* **Action item**
Reproduce each of the entries that follow, exactly.

* **Recorded data**
= Beginning of Section =
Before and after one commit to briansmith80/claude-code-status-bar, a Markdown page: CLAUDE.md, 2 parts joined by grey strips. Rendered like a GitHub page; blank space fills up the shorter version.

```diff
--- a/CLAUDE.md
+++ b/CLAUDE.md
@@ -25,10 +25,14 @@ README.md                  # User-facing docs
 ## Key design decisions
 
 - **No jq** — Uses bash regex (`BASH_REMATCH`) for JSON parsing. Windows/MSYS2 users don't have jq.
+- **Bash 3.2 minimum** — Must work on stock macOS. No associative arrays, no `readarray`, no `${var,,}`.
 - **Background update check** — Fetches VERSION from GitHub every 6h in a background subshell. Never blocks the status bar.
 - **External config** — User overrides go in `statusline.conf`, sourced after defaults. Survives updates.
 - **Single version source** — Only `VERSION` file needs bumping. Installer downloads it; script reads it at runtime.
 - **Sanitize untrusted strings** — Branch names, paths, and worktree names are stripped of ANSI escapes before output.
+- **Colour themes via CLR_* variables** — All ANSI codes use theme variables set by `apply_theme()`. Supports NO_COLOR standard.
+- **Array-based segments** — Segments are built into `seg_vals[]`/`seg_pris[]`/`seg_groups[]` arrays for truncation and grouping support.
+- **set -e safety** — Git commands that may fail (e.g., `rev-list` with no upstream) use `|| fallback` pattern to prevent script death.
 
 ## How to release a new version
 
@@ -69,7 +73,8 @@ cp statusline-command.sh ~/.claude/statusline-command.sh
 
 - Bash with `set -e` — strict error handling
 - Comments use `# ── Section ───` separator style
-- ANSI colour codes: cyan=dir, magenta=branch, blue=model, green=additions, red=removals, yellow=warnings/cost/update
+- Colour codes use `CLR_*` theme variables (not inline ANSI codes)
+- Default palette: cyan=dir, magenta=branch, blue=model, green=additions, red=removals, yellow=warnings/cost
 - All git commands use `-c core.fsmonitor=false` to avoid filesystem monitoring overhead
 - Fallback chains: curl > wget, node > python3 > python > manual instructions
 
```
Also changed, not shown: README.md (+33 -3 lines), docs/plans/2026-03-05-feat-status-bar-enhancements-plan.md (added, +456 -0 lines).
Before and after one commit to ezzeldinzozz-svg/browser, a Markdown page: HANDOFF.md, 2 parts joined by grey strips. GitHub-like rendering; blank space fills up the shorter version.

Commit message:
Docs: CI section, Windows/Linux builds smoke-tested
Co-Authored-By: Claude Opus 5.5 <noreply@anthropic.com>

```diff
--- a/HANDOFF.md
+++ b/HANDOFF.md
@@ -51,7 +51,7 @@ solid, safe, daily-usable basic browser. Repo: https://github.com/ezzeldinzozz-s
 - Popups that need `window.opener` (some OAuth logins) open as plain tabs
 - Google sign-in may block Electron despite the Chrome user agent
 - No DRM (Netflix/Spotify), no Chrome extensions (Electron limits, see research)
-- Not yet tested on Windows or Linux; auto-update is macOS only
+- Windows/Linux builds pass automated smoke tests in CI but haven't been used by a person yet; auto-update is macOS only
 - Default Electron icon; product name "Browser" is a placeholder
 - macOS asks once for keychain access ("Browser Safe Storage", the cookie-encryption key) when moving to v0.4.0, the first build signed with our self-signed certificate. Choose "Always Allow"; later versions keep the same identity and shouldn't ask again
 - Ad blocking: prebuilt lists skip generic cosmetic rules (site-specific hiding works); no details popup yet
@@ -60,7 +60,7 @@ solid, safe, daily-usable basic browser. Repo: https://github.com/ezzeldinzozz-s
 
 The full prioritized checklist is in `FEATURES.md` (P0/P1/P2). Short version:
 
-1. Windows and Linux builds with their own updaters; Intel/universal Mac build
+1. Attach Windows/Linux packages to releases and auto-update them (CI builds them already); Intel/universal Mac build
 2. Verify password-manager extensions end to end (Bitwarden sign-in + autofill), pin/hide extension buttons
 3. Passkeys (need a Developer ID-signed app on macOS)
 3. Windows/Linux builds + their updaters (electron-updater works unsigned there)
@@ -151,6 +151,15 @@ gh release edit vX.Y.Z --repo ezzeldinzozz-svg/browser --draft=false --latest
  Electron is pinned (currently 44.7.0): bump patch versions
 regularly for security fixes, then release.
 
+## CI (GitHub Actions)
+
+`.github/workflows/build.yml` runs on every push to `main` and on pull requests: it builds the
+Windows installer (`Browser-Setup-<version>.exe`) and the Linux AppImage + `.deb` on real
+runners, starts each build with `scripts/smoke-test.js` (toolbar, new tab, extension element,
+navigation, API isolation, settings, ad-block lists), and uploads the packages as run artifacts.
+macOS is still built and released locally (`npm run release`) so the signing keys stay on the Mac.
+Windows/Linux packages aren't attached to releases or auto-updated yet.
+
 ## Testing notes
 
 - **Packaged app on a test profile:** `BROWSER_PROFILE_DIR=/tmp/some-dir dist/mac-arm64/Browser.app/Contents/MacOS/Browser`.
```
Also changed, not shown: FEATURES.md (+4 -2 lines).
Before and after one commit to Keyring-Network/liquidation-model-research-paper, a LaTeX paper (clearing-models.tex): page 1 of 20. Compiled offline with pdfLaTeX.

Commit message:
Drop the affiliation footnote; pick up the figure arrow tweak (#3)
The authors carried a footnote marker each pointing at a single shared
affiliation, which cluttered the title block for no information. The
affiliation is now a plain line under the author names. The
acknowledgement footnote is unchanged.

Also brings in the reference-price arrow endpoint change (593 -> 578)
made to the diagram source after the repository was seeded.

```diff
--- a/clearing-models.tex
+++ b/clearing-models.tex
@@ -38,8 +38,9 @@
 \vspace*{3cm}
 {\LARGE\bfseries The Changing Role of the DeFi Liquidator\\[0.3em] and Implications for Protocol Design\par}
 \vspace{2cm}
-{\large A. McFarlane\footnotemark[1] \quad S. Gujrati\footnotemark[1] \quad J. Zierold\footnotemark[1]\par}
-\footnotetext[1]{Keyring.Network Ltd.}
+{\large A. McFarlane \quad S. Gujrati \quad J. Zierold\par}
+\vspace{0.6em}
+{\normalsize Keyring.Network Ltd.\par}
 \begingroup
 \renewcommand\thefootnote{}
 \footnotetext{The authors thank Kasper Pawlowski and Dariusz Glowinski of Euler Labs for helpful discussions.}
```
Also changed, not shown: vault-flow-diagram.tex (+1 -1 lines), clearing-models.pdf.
= End of Section =
* **Answer to the problem**
Before and after one commit to briansmith80/claude-code-status-bar, a Markdown page: CLAUDE.md, 2 parts joined by grey strips. Rendered like a GitHub page; blank space fills up the shorter version.

```diff
--- a/CLAUDE.md
+++ b/CLAUDE.md
@@ -25,10 +25,14 @@ README.md                  # User-facing docs
 ## Key design decisions
 
 - **No jq** — Uses bash regex (`BASH_REMATCH`) for JSON parsing. Windows/MSYS2 users don't have jq.
+- **Bash 3.2 minimum** — Must work on stock macOS. No associative arrays, no `readarray`, no `${var,,}`.
 - **Background update check** — Fetches VERSION from GitHub every 6h in a background subshell. Never blocks the status bar.
 - **External config** — User overrides go in `statusline.conf`, sourced after defaults. Survives updates.
 - **Single version source** — Only `VERSION` file needs bumping. Installer downloads it; script reads it at runtime.
 - **Sanitize untrusted strings** — Branch names, paths, and worktree names are stripped of ANSI escapes before output.
+- **Colour themes via CLR_* variables** — All ANSI codes use theme variables set by `apply_theme()`. Supports NO_COLOR standard.
+- **Array-based segments** — Segments are built into `seg_vals[]`/`seg_pris[]`/`seg_groups[]` arrays for truncation and grouping support.
+- **set -e safety** — Git commands that may fail (e.g., `rev-list` with no upstream) use `|| fallback` pattern to prevent script death.
 
 ## How to release a new version
 
@@ -69,7 +73,8 @@ cp statusline-command.sh ~/.claude/statusline-command.sh
 
 - Bash with `set -e` — strict error handling
 - Comments use `# ── Section ───` separator style
-- ANSI colour codes: cyan=dir, magenta=branch, blue=model, green=additions, red=removals, yellow=warnings/cost/update
+- Colour codes use `CLR_*` theme variables (not inline ANSI codes)
+- Default palette: cyan=dir, magenta=branch, blue=model, green=additions, red=removals, yellow=warnings/cost
 - All git commands use `-c core.fsmonitor=false` to avoid filesystem monitoring overhead
 - Fallback chains: curl > wget, node > python3 > python > manual instructions
 
```
Also changed, not shown: README.md (+33 -3 lines), docs/plans/2026-03-05-feat-status-bar-enhancements-plan.md (added, +456 -0 lines).
Before and after one commit to ezzeldinzozz-svg/browser, a Markdown page: HANDOFF.md, 2 parts joined by grey strips. GitHub-like rendering; blank space fills up the shorter version.

Commit message:
Docs: CI section, Windows/Linux builds smoke-tested
Co-Authored-By: Claude Opus 5.5 <noreply@anthropic.com>

```diff
--- a/HANDOFF.md
+++ b/HANDOFF.md
@@ -51,7 +51,7 @@ solid, safe, daily-usable basic browser. Repo: https://github.com/ezzeldinzozz-s
 - Popups that need `window.opener` (some OAuth logins) open as plain tabs
 - Google sign-in may block Electron despite the Chrome user agent
 - No DRM (Netflix/Spotify), no Chrome extensions (Electron limits, see research)
-- Not yet tested on Windows or Linux; auto-update is macOS only
+- Windows/Linux builds pass automated smoke tests in CI but haven't been used by a person yet; auto-update is macOS only
 - Default Electron icon; product name "Browser" is a placeholder
 - macOS asks once for keychain access ("Browser Safe Storage", the cookie-encryption key) when moving to v0.4.0, the first build signed with our self-signed certificate. Choose "Always Allow"; later versions keep the same identity and shouldn't ask again
 - Ad blocking: prebuilt lists skip generic cosmetic rules (site-specific hiding works); no details popup yet
@@ -60,7 +60,7 @@ solid, safe, daily-usable basic browser. Repo: https://github.com/ezzeldinzozz-s
 
 The full prioritized checklist is in `FEATURES.md` (P0/P1/P2). Short version:
 
-1. Windows and Linux builds with their own updaters; Intel/universal Mac build
+1. Attach Windows/Linux packages to releases and auto-update them (CI builds them already); Intel/universal Mac build
 2. Verify password-manager extensions end to end (Bitwarden sign-in + autofill), pin/hide extension buttons
 3. Passkeys (need a Developer ID-signed app on macOS)
 3. Windows/Linux builds + their updaters (electron-updater works unsigned there)
@@ -151,6 +151,15 @@ gh release edit vX.Y.Z --repo ezzeldinzozz-svg/browser --draft=false --latest
  Electron is pinned (currently 44.7.0): bump patch versions
 regularly for security fixes, then release.
 
+## CI (GitHub Actions)
+
+`.github/workflows/build.yml` runs on every push to `main` and on pull requests: it builds the
+Windows installer (`Browser-Setup-<version>.exe`) and the Linux AppImage + `.deb` on real
+runners, starts each build with `scripts/smoke-test.js` (toolbar, new tab, extension element,
+navigation, API isolation, settings, ad-block lists), and uploads the packages as run artifacts.
+macOS is still built and released locally (`npm run release`) so the signing keys stay on the Mac.
+Windows/Linux packages aren't attached to releases or auto-updated yet.
+
 ## Testing notes
 
 - **Packaged app on a test profile:** `BROWSER_PROFILE_DIR=/tmp/some-dir dist/mac-arm64/Browser.app/Contents/MacOS/Browser`.
```
Also changed, not shown: FEATURES.md (+4 -2 lines).
Before and after one commit to Keyring-Network/liquidation-model-research-paper, a LaTeX paper (clearing-models.tex): page 1 of 20. Compiled offline with pdfLaTeX.

Commit message:
Drop the affiliation footnote; pick up the figure arrow tweak (#3)
The authors carried a footnote marker each pointing at a single shared
affiliation, which cluttered the title block for no information. The
affiliation is now a plain line under the author names. The
acknowledgement footnote is unchanged.

Also brings in the reference-price arrow endpoint change (593 -> 578)
made to the diagram source after the repository was seeded.

```diff
--- a/clearing-models.tex
+++ b/clearing-models.tex
@@ -38,8 +38,9 @@
 \vspace*{3cm}
 {\LARGE\bfseries The Changing Role of the DeFi Liquidator\\[0.3em] and Implications for Protocol Design\par}
 \vspace{2cm}
-{\large A. McFarlane\footnotemark[1] \quad S. Gujrati\footnotemark[1] \quad J. Zierold\footnotemark[1]\par}
-\footnotetext[1]{Keyring.Network Ltd.}
+{\large A. McFarlane \quad S. Gujrati \quad J. Zierold\par}
+\vspace{0.6em}
+{\normalsize Keyring.Network Ltd.\par}
 \begingroup
 \renewcommand\thefootnote{}
 \footnotetext{The authors thank Kasper Pawlowski and Dariusz Glowinski of Euler Labs for helpful discussions.}
```
Also changed, not shown: vault-flow-diagram.tex (+1 -1 lines), clearing-models.pdf.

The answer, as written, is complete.